REPINO, Russia (Reuters) – England manager Gareth Southgate has done his utmost to lower the expectations on his young team at the World Cup but they enter their opening Group G game against Tunisia in a mood of quiet confidence.
After the humiliation of a second round exit at the hands of Iceland in Euro 2016 and their failure to get out of the group stage in Brazil four years ago, England fans were in no mood for rabble rousing talk of winning the tournament.
Indeed a deep cynicism had taken hold of many supporters but Southgate’s humble approach and the youthful nature of his squad has managed to restore some degree of positivity.
“We always do this as a nation — expectations are low and as soon as we get to the World Cup, everybody gets their enthusiasm going. If a World Cup cannot inspire a nation, then I’m not sure what can,” said the English FA technical director Dan Ashworth.
Friendly wins over Nigeria and Costa Rica did no harm to the mood nor did the fact that, unlike so many times in the past, there is little, if any, controversy surrounding the squad.
And it is a squad that has plenty of attacking talent with Harry Kane and Raheem Sterling expected to start up front with Jesse Lingard and Dele Alli buzzing behind them.
That means forwards Marcus Rashford and Jamie Vardy are likely to start on the bench, giving Southgate plenty of options if his chosen strike pair fail to deliver.

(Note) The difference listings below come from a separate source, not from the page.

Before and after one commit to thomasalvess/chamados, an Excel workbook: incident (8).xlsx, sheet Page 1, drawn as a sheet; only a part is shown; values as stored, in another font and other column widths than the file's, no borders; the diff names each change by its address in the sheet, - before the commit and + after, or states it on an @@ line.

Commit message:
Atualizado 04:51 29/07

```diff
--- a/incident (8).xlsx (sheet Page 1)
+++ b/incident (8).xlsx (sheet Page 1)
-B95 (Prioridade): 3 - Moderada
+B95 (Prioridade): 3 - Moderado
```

The quality is thinner at the back but Southgate is hopeful that players like Harry Maguire and Kieran Trippier can turn their Premier League form into solid displays in Russia.

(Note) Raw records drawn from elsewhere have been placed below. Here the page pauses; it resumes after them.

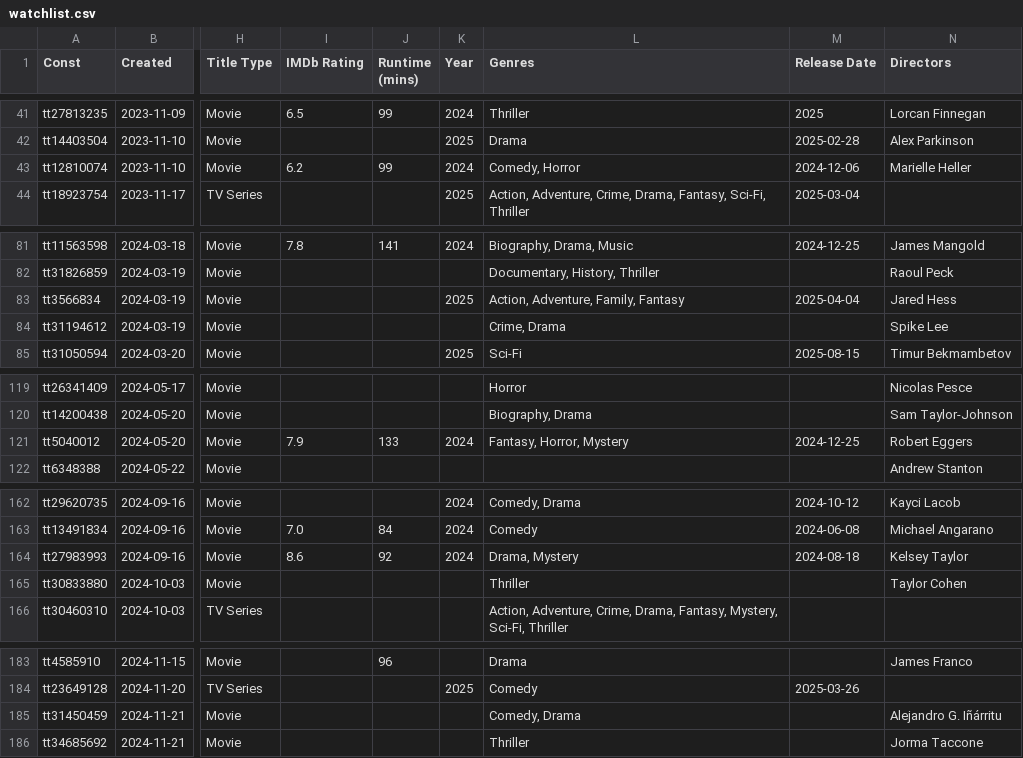
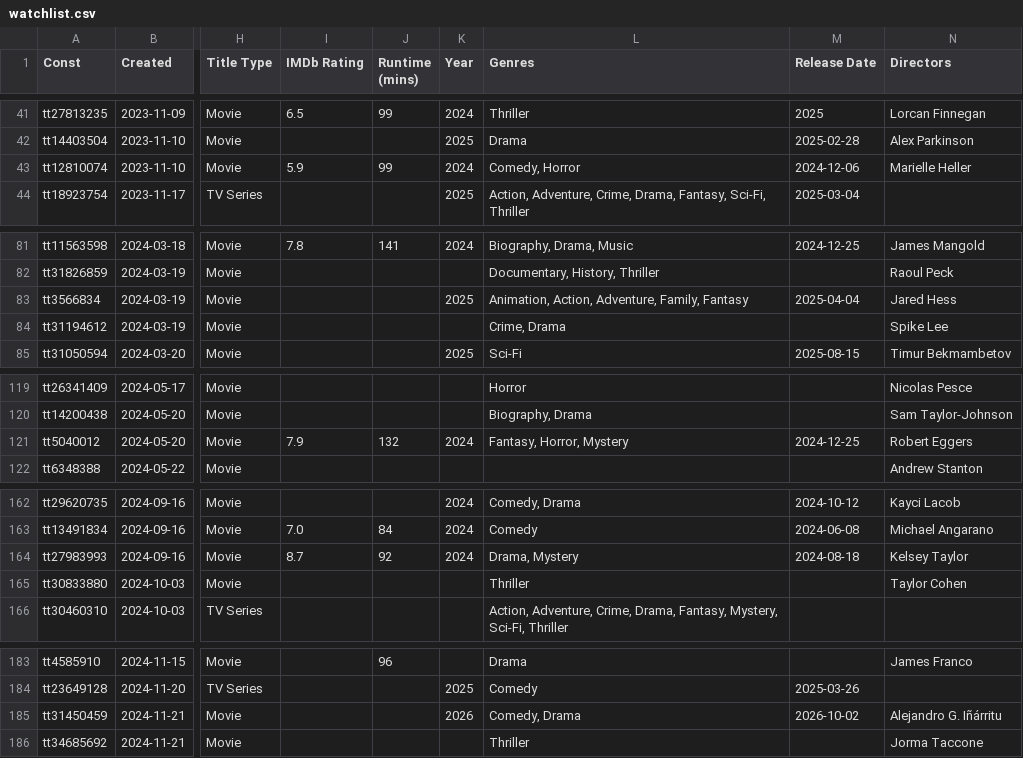
Before and after one commit to josh/imdb-data, a CSV file: watchlist.csv, drawn as a sheet; only a part is shown, gaps mark what is left out; the diff covers the shown part only; the diff names each change by its address in the sheet, - before the commit and + after, or states it on an @@ line.

```diff
--- a/watchlist.csv
+++ b/watchlist.csv
-I43 (IMDb Rating): 6.2
+I43 (IMDb Rating): 5.9
-L83 (Genres): Action, Adventure, Family, Fantasy
+L83 (Genres): Animation, Action, Adventure, Family, Fantasy
-J121 (Runtime (mins)): 133
+J121 (Runtime (mins)): 132
-I164 (IMDb Rating): 8.6
+I164 (IMDb Rating): 8.7
-K185 (Year): (empty)
+K185 (Year): 2026
-M185 (Release Date): (empty)
+M185 (Release Date): 2026-10-02
```
Also changed, not shown: 1 added row and 13 edited cells elsewhere in this file.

The final group game against Belgium should be the toughest test but England’s recent history will prevent any complacency in the opener with Tunisia or the second game versus World Cup debutants Panama.
Tunisia are playing in their fifth World Cup but they have never got beyond the group stage and they have not won since they beat Mexico in their first ever game at a finals in 1978.
England and Tunisia met at France ‘98 with England winning 2-0 thanks to goals from Alan Shearer and Paul Scholes.
In the other group game tonight, Belgium striker Dries Mertens conceded that Iceland’s surprise draw with Argentina had served as a World Cup warning to his side as they prepared to face another small debutant team Panama.
Although Belgium are hot favourites to win, Mertens acknowledged on Saturday that countries like Iceland – the smallest nation ever to reach the finals– had shown with the 1-1 draw that bigger teams were vulnerable if not on their game.
“Yeah, it is a World Cup so every team that is there can play, they have something,” Mertens said. “I think Iceland is a very good team and I hope we can play against Panama and play our game and that we can win.”
“I don’t know that much (about them) but we are starting tonight with that,” the Napoli striker said of the Central American minnows.
Belgium coach Roberto Martinez was more effusive about his opponents.
“What I expect is a group with great ambition,” Martinez said.
“Getting to the World Cup was a great result for Panama and the Panamanian people. A team that knocked out a nation like the United States deserves a lot of respect. They are fighters, they have a great mentality and are very competitive.” “I don’t expect an easy game. The first game in the World cup is always difficult.”